My Pets & I.

Pets mean a lot to us. Humans tend to find a companion in their pet. When I brought Kal at home, he was a tiny life. He was smaller than my feet at that time. In a short time, he has since then become a big part of my life. When he first met Coco, when we ran behind each other all the way to the day Coco died and how worried I was about him since then. Kal has come to mean a lot to me and to my parents. He has become someone who looks forward to them coming home and runs like a madman when the bell of arrival rings. Everyone in my family loves him like he is a part of the family except for Max. Max is for some reason bent on eating away the existence of Kal as a dog.

Kal and Max also write for my blog and you can go through their adventures in The Dog Blog section of this site. When pets become so close to us, we must beg the question of whether or not they can actually have some positive effect on our mental health. I introduced Kal as my symbol of hope a year back when I first met him and since then I have come a long way. Is it possible that they might have had something to do with it? Let’s look into the science of it.

Science of Pets.

Before the advent of modern medicine in the late 19th century, pets were often used in a therapeutic setting. This practice was revived later in the 1960’s. Despite the many hypotheses that claim pets have a positive effect on immunity and anxiety, researchers continue to struggle in establishing the validity and efficacy of these hypotheses. There is also the struggle to differentiate between recreational pets and therapy pets. The definition of service pets is something different altogether. In recent times, we have also seen the use of term Emotional Support Animals (ESA).

In a review of literature, it was found that there are about 20 different definitions of pets and their purposes. All these studies then go on to talk about how pets can be useful in tackling both physical and mental illnesses. This has understandably led to a lot of confusion among the experts and the debate still rages on about how recreation can be differentiated from therapy.

Pets & Mental Health.

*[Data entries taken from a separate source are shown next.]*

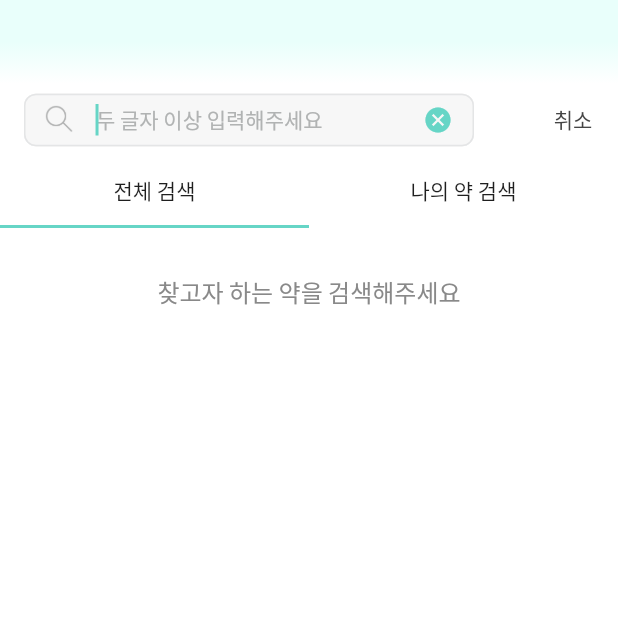
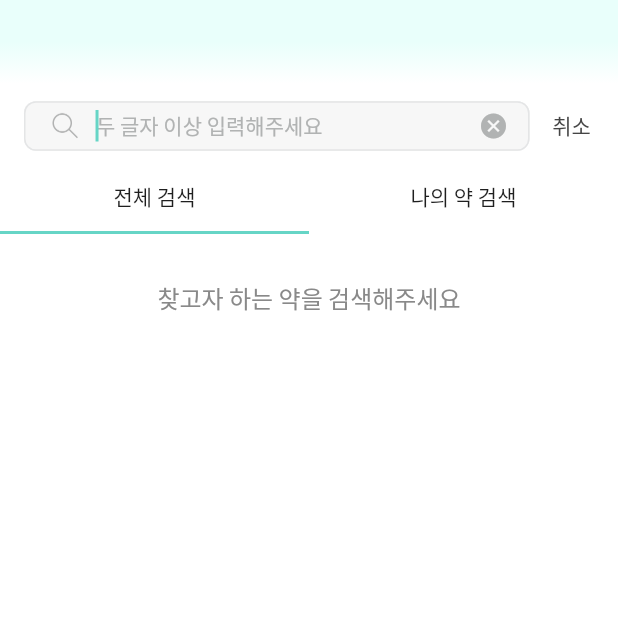
Before and after one commit to Semodrug/semo_ver2, a Flutter app: the SearchScreen screen opened by its route, on a phone screen of 412 x 824 dp, the top half of it. Run offline on Flutter 3.47's test engine with Material 2 defaults, Android fonts, the phone set to English and light mode, and no system bars; our stand-ins replace cloud_firestore, firebase_auth, firebase_core, firebase_storage, fl_chart, flutter_datetime_picker and 8 more; missing offline and left inert: app_settings, dynamic_text_highlighting, firebase_ml_vision; accounts and stored records are empty.

Commit message:
[UPDATE] Search bar update UI

```diff
--- a/lib/home/search_screen.dart
+++ b/lib/home/search_screen.dart
@@ -673,13 +673,14 @@ class _SearchScreenState extends State<SearchScreen> {
       }
     }
 
-    return Row(
+    return Padding(
+      padding: const EdgeInsets.only(left: 16.0, top: 4),
+      child: Row(
         children: [
-        Padding(
-          padding: const EdgeInsets.only(left: 16.0),
-          child: Container(
-            width: 300,
-            height: 35,
+          Container(
+            //
+            width: MediaQuery.of(context).size.width - 75,
+            height: 33,
             decoration: BoxDecoration(
               borderRadius: BorderRadius.all(Radius.circular(8.0)),
               color: gray75,
@@ -711,7 +712,7 @@ class _SearchScreenState extends State<SearchScreen> {
                             icon: Icon(
                               Icons.cancel,
                               size: 20,
-                              color: primary300_main,
+                              color: gray300_inactivated,
                             ),
                             onPressed: () {
                               setState(() {
@@ -722,13 +723,12 @@ class _SearchScreenState extends State<SearchScreen> {
                           ),
                           fillColor: gray50,
                           filled: true,
-                          prefixIcon: Padding(
-                            padding: const EdgeInsets.all(5.0),
+                          prefixIcon:  Padding(
+                            padding: const EdgeInsets.only(left:8.0, top: 5, bottom: 4),
                             child: SizedBox(
                               height: 24,
                               width: 24,
-                              child:
-                              Image.asset('assets/icons/search_grey.png'),
+                              child: Image.asset('assets/icons/search_icon.png'),
                             ),
                           ),
                           hintText: '두 글자 이상 입력해주세요',
@@ -754,17 +754,18 @@ class _SearchScreenState extends State<SearchScreen> {
                                   style: BorderStyle.solid,
                                   width: 1.0,
                                   color: gray75),
-                              borderRadius: BorderRadius.circular(8.0))),
+                              borderRadius: BorderRadius.circular(8.0))
+                      ),
                     )),
               ],
             ),
           ),
-        ),
-        Spacer(),
-        SizedBox(
-          width: 50,
+          Padding(
+            padding: const EdgeInsets.only(left:8.0,top: 0, right:10),
+            child: SizedBox(
+              width: 40,
               child: FlatButton(
-              padding: EdgeInsets.only(right: 10),
+                  padding: EdgeInsets.zero,
                   onPressed: () {
                     Navigator.pop(context);
                   },
@@ -775,8 +776,10 @@ class _SearchScreenState extends State<SearchScreen> {
                         .headline6
                         .copyWith(color: gray700),
                   )),
+            ),
           )
         ],
+      ),
     );
   }
 
```
Lines whose indentation alone changed are shown as unchanged.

The claims of pets, especially dogs, reducing anxiety and increasing arousal are very common to find. There is little data which can be considered convincing of this fact though. Pets do play a demonstrable role in therapy. It was observed that often kids and adults like to project their feelings on to their pets and use that as a channel to express their emotions. A child might say, “Buster (dog) was upset because people around him didn’t love him.” This could be something vital for a therapist in trying to create a bridge between the patient and themselves.

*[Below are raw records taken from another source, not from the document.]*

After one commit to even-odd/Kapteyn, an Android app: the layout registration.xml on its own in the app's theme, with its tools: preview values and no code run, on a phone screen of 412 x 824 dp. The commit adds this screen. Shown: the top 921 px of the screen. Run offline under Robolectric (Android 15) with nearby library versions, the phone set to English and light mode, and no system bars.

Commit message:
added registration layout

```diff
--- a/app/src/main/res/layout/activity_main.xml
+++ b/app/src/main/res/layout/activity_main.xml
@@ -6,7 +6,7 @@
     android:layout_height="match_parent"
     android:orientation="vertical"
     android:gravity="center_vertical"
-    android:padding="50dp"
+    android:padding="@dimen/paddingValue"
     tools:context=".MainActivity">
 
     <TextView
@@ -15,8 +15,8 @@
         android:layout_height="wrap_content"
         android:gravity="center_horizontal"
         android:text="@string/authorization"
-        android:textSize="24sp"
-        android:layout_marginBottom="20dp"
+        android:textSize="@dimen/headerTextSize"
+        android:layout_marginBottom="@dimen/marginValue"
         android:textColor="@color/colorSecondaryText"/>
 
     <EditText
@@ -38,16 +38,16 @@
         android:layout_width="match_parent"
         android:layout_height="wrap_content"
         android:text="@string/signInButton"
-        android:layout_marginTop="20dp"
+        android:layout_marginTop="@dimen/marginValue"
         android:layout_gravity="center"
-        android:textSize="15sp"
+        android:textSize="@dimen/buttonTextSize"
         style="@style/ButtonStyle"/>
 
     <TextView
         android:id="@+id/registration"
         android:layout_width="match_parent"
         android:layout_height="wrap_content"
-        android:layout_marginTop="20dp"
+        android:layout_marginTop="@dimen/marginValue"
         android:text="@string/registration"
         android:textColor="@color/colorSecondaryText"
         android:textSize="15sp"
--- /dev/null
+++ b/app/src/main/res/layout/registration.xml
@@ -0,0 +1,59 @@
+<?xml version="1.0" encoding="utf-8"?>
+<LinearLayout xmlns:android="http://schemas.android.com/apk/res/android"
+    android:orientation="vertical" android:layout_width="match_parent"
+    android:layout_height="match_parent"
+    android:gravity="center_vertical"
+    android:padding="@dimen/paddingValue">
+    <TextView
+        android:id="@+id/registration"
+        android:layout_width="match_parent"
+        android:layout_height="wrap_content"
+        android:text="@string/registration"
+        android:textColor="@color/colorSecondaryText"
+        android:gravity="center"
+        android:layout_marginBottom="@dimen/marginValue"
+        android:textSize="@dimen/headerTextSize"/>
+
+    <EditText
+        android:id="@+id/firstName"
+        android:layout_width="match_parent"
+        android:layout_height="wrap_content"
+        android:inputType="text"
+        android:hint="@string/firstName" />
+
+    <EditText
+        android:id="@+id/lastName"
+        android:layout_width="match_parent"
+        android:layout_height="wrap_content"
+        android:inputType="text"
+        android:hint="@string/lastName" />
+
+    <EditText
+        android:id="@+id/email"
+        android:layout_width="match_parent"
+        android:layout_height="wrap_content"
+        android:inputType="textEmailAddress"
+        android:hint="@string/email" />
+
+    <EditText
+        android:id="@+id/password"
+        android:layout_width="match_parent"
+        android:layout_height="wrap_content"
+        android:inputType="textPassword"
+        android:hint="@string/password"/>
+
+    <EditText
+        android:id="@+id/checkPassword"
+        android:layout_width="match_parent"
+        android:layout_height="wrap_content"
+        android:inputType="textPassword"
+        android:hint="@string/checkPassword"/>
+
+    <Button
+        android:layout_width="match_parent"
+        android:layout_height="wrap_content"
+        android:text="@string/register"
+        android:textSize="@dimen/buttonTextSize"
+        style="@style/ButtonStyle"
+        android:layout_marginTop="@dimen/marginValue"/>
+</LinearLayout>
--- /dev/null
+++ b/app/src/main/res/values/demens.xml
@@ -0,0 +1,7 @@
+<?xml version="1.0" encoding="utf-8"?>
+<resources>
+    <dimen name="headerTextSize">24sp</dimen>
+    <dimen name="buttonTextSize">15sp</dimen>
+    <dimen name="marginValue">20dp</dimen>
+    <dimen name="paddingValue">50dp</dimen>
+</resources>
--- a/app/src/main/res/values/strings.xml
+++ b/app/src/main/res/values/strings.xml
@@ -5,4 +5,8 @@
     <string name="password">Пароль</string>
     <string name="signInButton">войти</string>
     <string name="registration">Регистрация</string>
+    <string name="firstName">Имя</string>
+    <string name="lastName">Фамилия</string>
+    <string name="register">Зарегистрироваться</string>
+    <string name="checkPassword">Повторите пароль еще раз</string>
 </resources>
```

It was also observed that mentally ill people who regularly take their dogs out for a walk are more expressive to their psychiatrists. Their answers are quick, long and in high volume compared to a patient who doesn’t have any family pet.They also help people learn social appropriation as they give an honest and immediate feedback to our actions.

Pets mean a lot to us. Even for the best of us, the sight of our dog running towards us when we come home brings a smile on our faces. The chirping of the birds in excitement on our visit breathes a new life and just for that tiny moment, it makes us feel loved and appreciated and that fleeting feeling is what makes all of it truly worth it.